+ Either you have amassed amazing street vibe or a street appeal that has attracted the attention of labels who see your potential earning power or

+ You have the fortune of having an "in." And by "in" meaning you either have a relative, a best friend or a posse member (A la Eminem and D12) who can get you on the fast track to stardom.

+ As a byproduct of the current reality show trend there is also a new generation of celebrities (American Idol, Making the Band, The Real World, etc) who have been able to extend their fame past the life of the show.

That's not to say that all hope is not lost. The rules may have changed slightly but by no means does exclude you from playing the game. From a hip hop perspective there are in fact things that makes this journey down the road to success slightly different that other genres of music.

1, 2 1, 2 Microphone Check

There is one advantage in rap and hip hop that doesn't apply to rock and pop -- the "live" element isn't quite as important. Because so much of the music, style and personality of the artists take precedence over a stage show, a lot of hip hop up and comers get signed without much stage time at all. This doesn't necessarily negate the stage skill but makes it one less challenge that a newcomer has to struggle with as they would in other genres. Although touring is a major source of income and in fact a great way to get your music out there for independent artists, a lot of stars have been made with mediocre live skills.

Another major difference is that so many of these newcomers can take the DIY approach to recording, so many artists with the right drive and initiative will have already begun their own local and regional distribution self made CDs before an A&R scout even enters the fold. The ability to make relatively high quality music using little more than a computer has only increased this.
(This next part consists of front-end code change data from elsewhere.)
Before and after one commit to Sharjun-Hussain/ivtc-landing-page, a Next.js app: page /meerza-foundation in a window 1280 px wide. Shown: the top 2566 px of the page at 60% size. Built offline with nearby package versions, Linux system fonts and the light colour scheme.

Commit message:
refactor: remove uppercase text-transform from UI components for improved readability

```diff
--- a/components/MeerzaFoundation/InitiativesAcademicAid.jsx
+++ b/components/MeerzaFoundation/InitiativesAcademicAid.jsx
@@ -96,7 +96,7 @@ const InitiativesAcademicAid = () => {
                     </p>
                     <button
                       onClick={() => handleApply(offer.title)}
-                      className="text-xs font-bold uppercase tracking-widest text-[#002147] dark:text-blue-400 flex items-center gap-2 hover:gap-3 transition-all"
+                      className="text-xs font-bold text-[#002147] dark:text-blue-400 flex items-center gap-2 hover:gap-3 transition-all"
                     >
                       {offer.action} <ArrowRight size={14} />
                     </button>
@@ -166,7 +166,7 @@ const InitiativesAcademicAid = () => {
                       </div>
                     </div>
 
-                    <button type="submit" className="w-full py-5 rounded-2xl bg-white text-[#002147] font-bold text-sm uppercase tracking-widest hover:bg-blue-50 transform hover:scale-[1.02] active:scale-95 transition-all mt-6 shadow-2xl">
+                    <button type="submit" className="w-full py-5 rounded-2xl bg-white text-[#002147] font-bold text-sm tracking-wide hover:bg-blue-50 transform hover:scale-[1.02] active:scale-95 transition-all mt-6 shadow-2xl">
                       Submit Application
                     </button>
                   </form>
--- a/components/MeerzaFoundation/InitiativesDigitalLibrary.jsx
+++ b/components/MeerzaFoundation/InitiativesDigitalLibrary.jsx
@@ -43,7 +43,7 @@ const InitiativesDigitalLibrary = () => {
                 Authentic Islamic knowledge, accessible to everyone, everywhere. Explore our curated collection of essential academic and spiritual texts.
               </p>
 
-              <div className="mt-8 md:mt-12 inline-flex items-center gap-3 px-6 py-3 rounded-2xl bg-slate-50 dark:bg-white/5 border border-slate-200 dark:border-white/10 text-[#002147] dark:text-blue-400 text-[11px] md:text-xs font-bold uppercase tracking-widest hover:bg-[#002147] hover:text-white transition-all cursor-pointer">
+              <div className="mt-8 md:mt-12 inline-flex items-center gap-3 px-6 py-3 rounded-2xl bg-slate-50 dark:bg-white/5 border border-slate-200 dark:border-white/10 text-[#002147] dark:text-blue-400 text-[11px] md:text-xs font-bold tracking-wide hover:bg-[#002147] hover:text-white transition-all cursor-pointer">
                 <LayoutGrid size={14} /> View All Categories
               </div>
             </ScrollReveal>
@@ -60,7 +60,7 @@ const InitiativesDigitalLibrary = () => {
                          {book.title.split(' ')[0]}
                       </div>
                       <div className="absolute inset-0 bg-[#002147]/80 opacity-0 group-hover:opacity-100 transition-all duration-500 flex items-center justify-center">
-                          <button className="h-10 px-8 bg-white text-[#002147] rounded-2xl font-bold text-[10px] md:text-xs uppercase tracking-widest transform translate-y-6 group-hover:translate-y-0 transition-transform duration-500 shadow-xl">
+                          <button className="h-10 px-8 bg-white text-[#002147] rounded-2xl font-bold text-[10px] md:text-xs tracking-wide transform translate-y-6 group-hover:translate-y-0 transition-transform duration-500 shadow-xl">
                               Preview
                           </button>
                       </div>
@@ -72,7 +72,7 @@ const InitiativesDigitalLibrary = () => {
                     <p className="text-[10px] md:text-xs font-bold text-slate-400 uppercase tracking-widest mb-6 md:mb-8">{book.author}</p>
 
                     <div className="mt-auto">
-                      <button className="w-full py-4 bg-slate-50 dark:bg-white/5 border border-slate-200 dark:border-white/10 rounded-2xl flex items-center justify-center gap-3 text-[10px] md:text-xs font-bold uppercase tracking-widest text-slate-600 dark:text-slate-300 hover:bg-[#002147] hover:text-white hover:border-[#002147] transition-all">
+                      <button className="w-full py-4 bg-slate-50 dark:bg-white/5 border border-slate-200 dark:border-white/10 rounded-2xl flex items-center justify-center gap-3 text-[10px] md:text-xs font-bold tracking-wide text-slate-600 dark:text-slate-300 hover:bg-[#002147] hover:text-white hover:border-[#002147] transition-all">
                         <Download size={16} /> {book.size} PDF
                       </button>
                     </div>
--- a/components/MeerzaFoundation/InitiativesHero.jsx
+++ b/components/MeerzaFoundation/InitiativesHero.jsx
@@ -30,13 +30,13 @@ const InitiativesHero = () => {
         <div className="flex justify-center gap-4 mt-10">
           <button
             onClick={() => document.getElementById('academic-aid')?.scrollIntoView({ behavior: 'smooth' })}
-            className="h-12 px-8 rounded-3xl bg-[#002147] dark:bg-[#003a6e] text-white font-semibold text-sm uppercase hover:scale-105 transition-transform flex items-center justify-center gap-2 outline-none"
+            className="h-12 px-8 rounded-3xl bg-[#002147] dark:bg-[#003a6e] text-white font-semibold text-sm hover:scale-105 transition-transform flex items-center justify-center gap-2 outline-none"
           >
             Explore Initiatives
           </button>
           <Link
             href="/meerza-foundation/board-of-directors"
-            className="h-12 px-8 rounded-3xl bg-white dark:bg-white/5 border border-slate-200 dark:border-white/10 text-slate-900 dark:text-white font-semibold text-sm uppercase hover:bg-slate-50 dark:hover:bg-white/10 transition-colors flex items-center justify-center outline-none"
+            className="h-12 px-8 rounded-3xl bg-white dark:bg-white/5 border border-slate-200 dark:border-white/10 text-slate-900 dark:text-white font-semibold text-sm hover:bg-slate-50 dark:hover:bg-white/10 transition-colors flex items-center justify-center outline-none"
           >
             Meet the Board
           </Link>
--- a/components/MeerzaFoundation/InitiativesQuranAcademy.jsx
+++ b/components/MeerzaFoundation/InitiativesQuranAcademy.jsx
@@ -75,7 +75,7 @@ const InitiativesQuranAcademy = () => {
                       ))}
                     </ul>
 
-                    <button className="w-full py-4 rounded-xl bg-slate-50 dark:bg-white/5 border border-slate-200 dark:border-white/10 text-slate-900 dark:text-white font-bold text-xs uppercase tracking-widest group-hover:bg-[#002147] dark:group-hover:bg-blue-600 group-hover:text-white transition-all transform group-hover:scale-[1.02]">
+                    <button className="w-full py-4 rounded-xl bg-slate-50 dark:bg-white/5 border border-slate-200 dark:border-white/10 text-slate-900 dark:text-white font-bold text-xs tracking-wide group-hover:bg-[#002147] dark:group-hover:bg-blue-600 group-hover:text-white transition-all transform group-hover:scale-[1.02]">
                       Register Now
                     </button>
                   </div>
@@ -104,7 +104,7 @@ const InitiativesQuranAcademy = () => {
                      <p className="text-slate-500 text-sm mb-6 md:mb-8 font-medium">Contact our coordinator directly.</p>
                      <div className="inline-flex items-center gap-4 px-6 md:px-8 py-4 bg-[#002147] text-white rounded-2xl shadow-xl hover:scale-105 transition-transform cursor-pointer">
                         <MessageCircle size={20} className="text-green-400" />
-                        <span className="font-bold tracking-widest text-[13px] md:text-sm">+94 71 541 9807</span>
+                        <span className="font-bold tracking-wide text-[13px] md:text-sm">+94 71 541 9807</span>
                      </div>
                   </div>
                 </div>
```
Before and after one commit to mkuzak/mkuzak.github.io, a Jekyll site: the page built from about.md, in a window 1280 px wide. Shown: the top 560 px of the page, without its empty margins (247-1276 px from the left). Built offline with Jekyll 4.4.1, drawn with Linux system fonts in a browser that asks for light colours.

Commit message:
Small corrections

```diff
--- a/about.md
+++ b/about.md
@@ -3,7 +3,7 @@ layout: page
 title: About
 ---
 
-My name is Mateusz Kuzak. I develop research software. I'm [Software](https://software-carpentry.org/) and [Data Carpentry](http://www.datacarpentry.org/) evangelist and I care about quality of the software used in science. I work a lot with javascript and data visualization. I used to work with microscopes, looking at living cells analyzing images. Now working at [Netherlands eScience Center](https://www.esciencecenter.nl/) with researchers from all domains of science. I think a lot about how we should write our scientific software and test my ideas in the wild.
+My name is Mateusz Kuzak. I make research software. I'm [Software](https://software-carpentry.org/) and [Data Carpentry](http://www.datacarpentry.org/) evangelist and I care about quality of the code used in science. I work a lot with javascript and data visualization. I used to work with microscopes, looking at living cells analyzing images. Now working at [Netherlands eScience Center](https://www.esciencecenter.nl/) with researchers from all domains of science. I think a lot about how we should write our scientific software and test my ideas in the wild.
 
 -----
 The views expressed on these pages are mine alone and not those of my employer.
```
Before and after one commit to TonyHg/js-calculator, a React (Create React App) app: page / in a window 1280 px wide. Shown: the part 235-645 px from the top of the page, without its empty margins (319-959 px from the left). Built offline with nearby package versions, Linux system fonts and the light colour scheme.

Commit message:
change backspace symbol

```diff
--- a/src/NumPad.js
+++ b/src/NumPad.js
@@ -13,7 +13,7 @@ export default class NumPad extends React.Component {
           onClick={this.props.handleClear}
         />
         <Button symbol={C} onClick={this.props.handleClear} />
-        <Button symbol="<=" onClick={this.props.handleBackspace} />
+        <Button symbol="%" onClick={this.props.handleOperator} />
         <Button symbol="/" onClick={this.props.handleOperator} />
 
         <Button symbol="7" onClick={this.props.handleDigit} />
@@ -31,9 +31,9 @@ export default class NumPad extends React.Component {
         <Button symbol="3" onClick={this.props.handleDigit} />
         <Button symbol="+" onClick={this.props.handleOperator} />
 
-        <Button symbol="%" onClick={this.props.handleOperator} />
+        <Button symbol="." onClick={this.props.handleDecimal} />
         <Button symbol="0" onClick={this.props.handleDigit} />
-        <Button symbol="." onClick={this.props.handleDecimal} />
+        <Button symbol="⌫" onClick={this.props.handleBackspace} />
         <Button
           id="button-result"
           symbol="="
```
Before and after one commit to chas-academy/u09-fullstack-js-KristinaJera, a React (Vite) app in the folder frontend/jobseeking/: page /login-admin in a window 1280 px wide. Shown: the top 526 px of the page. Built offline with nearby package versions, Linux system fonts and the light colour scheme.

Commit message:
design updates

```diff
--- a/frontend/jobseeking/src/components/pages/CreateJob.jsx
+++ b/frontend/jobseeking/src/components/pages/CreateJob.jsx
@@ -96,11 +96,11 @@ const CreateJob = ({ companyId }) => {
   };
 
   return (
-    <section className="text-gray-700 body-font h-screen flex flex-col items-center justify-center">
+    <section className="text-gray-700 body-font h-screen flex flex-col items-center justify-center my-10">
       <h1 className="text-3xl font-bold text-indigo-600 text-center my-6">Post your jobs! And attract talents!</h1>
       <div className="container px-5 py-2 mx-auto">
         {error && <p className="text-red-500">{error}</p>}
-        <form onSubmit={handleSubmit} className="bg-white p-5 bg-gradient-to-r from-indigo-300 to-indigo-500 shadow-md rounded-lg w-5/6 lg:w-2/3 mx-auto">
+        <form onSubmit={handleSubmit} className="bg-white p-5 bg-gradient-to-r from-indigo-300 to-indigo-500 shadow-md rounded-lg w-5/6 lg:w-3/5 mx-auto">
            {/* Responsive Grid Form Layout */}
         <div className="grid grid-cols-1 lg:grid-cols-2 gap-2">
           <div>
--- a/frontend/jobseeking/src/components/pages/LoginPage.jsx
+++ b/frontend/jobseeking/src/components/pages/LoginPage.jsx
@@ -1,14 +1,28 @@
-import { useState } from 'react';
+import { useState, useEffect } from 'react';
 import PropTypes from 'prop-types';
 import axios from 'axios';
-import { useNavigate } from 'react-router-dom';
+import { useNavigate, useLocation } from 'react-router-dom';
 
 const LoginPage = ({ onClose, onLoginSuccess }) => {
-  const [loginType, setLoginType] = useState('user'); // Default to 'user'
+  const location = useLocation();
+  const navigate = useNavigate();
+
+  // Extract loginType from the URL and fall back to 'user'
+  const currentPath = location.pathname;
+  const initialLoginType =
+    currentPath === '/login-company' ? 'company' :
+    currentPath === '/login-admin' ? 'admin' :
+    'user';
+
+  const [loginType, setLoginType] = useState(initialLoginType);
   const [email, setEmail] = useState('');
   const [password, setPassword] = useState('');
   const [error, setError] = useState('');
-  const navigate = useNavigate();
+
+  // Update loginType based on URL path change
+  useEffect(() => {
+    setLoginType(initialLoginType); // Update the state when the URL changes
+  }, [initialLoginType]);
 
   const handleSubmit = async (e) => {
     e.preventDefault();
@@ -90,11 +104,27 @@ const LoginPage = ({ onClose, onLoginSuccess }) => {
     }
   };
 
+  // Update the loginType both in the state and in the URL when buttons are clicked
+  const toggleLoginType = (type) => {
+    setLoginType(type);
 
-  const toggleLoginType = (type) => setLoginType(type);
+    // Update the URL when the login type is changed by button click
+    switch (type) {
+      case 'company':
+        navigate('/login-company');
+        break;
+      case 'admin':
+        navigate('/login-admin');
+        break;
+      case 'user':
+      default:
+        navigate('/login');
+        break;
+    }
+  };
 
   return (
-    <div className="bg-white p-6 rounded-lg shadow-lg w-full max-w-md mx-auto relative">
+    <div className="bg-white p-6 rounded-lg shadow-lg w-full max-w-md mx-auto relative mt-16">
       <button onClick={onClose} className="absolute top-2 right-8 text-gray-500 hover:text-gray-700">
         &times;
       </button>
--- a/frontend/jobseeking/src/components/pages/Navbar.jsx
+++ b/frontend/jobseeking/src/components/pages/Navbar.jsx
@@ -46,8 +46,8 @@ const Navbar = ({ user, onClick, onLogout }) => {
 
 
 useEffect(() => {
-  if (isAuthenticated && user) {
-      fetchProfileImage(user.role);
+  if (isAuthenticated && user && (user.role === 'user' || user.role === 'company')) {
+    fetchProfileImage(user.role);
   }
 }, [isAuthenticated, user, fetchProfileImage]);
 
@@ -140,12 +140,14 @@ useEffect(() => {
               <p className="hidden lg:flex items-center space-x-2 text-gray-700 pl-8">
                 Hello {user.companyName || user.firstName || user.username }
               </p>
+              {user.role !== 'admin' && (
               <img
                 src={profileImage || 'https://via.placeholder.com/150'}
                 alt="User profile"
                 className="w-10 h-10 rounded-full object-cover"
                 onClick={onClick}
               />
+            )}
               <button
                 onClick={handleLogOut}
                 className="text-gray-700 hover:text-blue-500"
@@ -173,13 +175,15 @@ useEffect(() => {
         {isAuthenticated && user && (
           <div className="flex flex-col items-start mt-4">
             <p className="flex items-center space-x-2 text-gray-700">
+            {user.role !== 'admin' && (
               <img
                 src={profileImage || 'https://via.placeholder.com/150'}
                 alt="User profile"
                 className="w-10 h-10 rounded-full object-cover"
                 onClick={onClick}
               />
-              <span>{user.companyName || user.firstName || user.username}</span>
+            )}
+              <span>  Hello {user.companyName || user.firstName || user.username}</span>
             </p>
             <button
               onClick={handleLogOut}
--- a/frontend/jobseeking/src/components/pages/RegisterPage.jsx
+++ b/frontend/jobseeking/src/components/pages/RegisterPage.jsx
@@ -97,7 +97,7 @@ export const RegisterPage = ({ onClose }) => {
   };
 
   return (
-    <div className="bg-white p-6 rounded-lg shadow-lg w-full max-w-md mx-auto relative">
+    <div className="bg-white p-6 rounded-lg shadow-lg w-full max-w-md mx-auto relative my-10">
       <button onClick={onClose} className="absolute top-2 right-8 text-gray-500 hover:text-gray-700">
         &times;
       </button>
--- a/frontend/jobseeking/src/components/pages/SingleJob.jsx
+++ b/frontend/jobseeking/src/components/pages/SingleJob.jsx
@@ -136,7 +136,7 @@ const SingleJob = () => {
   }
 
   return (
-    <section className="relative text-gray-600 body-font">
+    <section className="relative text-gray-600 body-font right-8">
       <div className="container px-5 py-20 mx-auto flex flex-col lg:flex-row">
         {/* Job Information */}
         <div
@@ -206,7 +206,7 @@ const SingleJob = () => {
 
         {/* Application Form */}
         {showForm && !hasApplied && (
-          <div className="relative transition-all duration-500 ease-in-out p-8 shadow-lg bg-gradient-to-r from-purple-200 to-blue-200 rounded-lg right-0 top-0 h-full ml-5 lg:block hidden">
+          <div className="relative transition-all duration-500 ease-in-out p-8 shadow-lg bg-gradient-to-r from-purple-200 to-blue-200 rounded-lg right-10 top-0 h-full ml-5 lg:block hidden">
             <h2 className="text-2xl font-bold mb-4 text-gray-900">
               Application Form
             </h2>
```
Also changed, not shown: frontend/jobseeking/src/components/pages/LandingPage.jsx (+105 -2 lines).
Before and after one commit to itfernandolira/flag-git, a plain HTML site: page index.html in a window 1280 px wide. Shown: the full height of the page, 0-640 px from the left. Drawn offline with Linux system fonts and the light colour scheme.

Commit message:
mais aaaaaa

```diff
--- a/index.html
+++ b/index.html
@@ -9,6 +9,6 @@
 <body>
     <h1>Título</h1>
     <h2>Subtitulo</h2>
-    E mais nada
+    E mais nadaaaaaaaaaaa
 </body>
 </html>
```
Lastly, in the rap and hip hop world the artists have this trait known as the first week phenomenon. Particularly from a regional standpoint. A CD or single could get airplay, and take off in just one week then continue to remain popular. When someone like, for instance, Nelly, was up and coming he may not have had national recognition but he did have a strong presence in the southeast (New Orleans, Atlanta, etc). And if you have a regional artists with a "hot new sound or single" soon others begin to pay attention. There are even several cities that proudly boast their own sound thanks to the popularity of artists from the area.

It's all about the dedication

Everyone wishes they had a Dr. Dre, 50 Cent or Diddy in their pocket who could not only get them in the studio but use their enormous fame and power in the industry to put them on. The challenge for everyone else is to get their discs made and out to the streets, clubs, and DJs who'll get them the spins to get them the recognition.

Even more so than that is the challenge of finding a sound that will connect with the listeners while attempting to be original. At the least, attempting to put a fresh spin on an old variation. Either way, committing to success, pursuing more than just one avenue and staying true to your sound will not guarantee success but will at least put on the right path.

HIPHOPDX - The premier spot for all things Hip Hop, Rap and R&B culture, what'chu know 'bout that?